Adventure Bay is the name of both a township and a geographical feature on the eastern side of Bruny Island, Tasmania. At the 2006 census, Adventure Bay and the surrounding area had a population of 152.
Abel Tasman tried to enter the bay in 1642 but was driven off by a storm. Captain Tobias Furneaux named it after his ship HMS Adventure that stayed in the bay for five days in March 1773, after being separated from Captain James Cook during his second voyage in HMS Resolution in search of Terra Australis Incognita. It was later used as an anchorage by James Cook (HMS Resolution 1777), William Bligh (HMS Bounty 1788 and 1792 HMS Providence), Bruni d'Entrecasteaux (Recherché 1792 & 1792) and Nicolas Baudin (Géograph 1802). Matthew Flinders tried to enter the bay (Norfolk 1798). During the early 1800s it was the site of a whaling station, and during the 19th and 20th century it was used by the timber industry.

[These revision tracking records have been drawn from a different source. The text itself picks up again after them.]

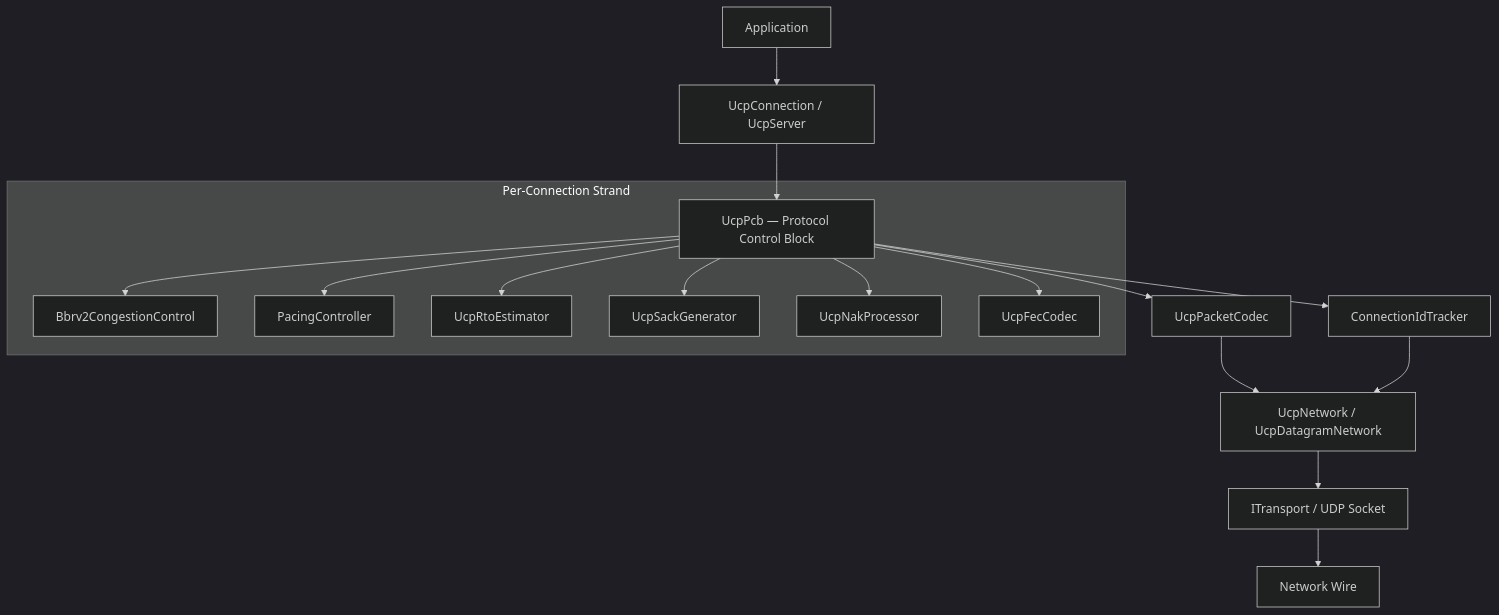
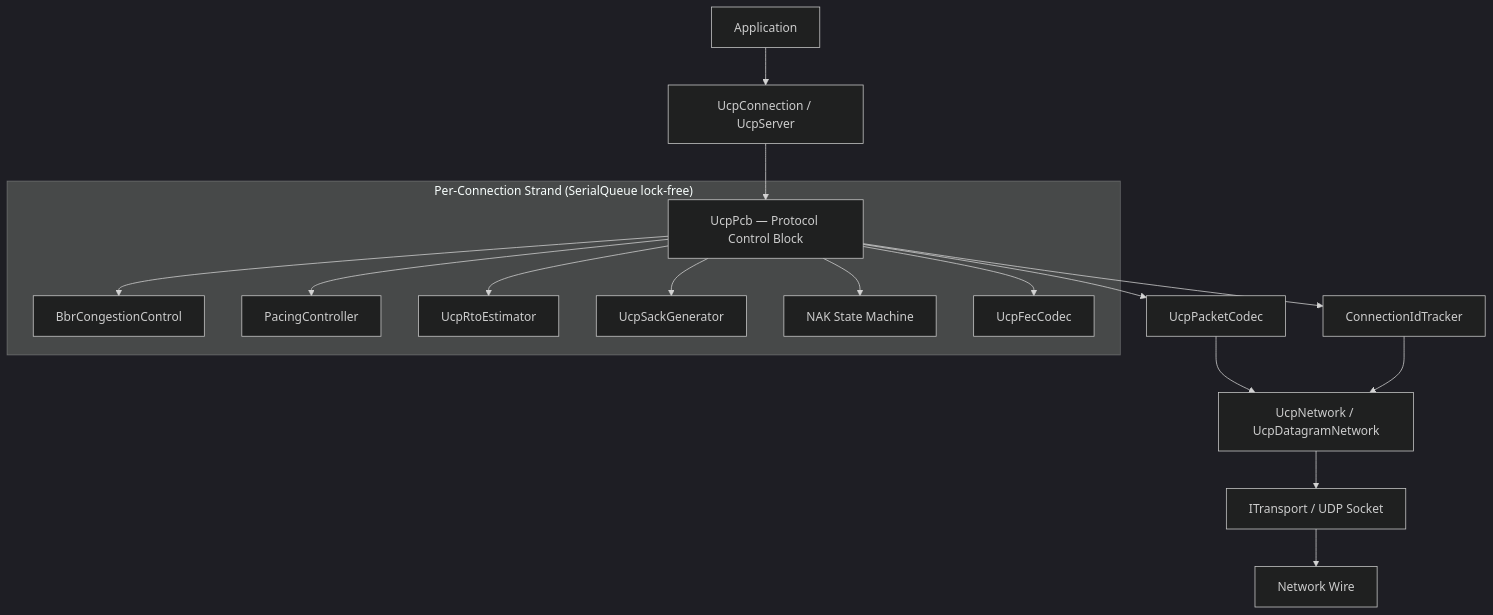
The first of 11 diagrams in docs/architecture.md (liulilittle/ucp), drawn with Mermaid (dark theme) before and after one commit. The commit also changed other lines of this file and 43 other files, not shown here.

````diff
--- a/docs/architecture.md
+++ b/docs/architecture.md
@@ -13,27 +13,27 @@
 ```mermaid
 flowchart TD
-    App[Application] --> Public[UcpConnection / UcpServer]
-    Public --> Pcb[UcpPcb — Protocol Control Block]
-    Pcb --> Bbr[Bbrv2CongestionControl]
-    Pcb --> Pacing[PacingController]
-    Pcb --> Rto[UcpRtoEstimator]
-    Pcb --> Sack[UcpSackGenerator]
-    Pcb --> Nak[UcpNakProcessor]
-    Pcb --> Fec[UcpFecCodec]
-    Pcb --> ConnId[ConnectionIdTracker]
-    Pcb --> Codec[UcpPacketCodec]
-    Codec --> Net[UcpNetwork / UcpDatagramNetwork]
-    ConnId --> Net
-    Net --> Transport[ITransport / UDP Socket]
-    Transport --> Wire[Network Wire]
-
-    subgraph "Per-Connection Strand"
+    App["Application"] --> Public["UcpConnection / UcpServer"]
+    Public --> Pcb["UcpPcb — Protocol Control Block"]
+    Pcb --> Bbr["BbrCongestionControl"]
+    Pcb --> Pacing["PacingController"]
+    Pcb --> Rto["UcpRtoEstimator"]
+    Pcb --> Sack["UcpSackGenerator"]
+    Pcb --> Nak["NAK State Machine"]
+    Pcb --> Fec["UcpFecCodec"]
+    Pcb --> ConnId["ConnectionIdTracker"]
+    Pcb --> Codec["UcpPacketCodec"]
+    Codec --> Network["UcpNetwork / UcpDatagramNetwork"]
+    ConnId --> Network
+    Network --> Transport["ITransport / UDP Socket"]
+    Transport --> Wire["Network Wire"]
+    
+    subgraph Strand["Per-Connection Strand (SerialQueue lock-free)"]
         Pcb
         Bbr
         Pacing
         Rto
         Sack
         Nak
         Fec
     end
 ```
````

Sheltered from all but strong north-easterly winds, the township of Adventure Bay at the southern end of the bay itself was the site of both extensive timber mills and a long jetty from where sea-going vessels could load timber. Dangerously exposed to north-easterly gales, several ships were driven ashore and wrecked there, the largest being the 241-ton barque Natal Queen in 1909. Adventure Bay is now largely a tourist destination.